Nov 15, 2012
Gwen Rudie, Caltech
"The Gaseous Environments of High-Redshift Star-Forming Galaxies"
The gaseous environments of galaxies are a crucial but poorly-constrained component of galaxy formation and evolution. The circumgalactic medium (CGM) is the principal reservoir for future gas accretion, and its kinematics and metal enrichment provide vital constraints on the physical properties of galaxy-scale outflows. Characterization of this gas therefore presents a unique window into baryonic flows that are expected to profoundly influence galaxy evolution. I will present results from the Keck Baryonic Structure Survey (KBSS), a unique spectroscopic survey designed to explore the connection between galaxies and intergalactic baryons. The KBSS is optimized to trace the cosmic peak of star formation (z~2-3), combining Keck/HIRES spectra of 15 hyperluminous QSOs with densely-sampled galaxy redshift surveys surrounding each QSO sightline. I will characterize the physical properties of the CGM gas through the spatial distribution, column densities, kinematics, and absorber line widths of ~6000 HI absorbers surrounding ~900 foreground star-forming galaxies within 50 kpc to 3 Mpc of a sightline. These measurements provide clear evidence of gas inflow and outflow as well as accretion shocks or hot outflows from these forming galaxies.
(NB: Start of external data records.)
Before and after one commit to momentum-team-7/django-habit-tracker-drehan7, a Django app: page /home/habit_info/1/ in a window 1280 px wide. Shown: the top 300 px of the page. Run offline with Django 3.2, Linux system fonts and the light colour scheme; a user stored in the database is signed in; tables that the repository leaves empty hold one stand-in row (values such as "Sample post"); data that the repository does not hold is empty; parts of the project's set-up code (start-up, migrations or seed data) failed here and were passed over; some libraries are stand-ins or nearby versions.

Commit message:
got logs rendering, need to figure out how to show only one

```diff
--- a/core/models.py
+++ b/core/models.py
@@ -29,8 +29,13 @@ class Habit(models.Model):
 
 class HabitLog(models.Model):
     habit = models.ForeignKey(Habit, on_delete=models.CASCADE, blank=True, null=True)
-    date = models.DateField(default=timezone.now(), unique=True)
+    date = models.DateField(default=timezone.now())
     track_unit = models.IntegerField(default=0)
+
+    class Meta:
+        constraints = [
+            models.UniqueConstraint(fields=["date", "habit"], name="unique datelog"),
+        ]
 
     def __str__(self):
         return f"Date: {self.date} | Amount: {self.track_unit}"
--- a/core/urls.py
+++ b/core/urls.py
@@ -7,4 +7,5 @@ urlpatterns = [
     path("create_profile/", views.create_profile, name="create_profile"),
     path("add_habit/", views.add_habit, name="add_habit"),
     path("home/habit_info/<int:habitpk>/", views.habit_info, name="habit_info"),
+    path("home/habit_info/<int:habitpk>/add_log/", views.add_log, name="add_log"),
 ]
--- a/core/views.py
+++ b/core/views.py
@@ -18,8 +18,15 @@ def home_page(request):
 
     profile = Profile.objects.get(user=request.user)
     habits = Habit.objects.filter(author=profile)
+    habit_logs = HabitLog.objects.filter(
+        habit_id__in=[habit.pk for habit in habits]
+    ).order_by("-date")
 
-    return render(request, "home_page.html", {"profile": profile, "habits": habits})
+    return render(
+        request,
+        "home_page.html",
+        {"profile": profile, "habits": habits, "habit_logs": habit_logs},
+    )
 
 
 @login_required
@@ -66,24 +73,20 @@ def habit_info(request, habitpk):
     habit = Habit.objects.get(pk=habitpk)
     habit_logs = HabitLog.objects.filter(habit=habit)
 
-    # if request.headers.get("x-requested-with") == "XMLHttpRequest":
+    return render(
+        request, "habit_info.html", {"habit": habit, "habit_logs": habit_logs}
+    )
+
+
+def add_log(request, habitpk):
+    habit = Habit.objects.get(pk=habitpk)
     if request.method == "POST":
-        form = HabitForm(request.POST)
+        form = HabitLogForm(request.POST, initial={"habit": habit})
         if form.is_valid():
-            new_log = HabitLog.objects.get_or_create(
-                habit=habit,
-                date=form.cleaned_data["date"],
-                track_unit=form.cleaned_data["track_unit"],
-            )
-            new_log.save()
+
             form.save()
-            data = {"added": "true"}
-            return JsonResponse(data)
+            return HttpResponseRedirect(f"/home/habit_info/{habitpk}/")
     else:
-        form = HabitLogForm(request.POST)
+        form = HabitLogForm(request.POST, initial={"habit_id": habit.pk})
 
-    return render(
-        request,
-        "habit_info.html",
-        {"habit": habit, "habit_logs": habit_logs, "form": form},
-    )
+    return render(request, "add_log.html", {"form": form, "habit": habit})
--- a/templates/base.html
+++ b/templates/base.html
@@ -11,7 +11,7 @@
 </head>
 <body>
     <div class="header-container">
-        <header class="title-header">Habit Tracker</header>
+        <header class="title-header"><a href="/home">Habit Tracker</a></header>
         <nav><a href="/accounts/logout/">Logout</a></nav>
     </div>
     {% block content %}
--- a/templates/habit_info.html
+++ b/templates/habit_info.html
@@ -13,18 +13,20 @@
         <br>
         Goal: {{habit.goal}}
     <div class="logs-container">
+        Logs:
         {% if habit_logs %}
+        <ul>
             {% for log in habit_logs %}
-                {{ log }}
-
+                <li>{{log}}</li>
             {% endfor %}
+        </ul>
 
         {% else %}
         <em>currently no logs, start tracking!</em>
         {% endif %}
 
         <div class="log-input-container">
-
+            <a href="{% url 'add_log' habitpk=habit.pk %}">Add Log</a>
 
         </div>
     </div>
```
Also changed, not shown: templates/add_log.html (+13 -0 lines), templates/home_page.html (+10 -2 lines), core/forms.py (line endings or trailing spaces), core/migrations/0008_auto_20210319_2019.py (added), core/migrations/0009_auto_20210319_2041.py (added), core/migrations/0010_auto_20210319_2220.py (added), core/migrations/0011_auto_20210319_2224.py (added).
I will compare these observations with recent theoretical predictions, highlighting discrepancies that suggest our theoretical picture of gas flows into and out of galaxies is still incomplete.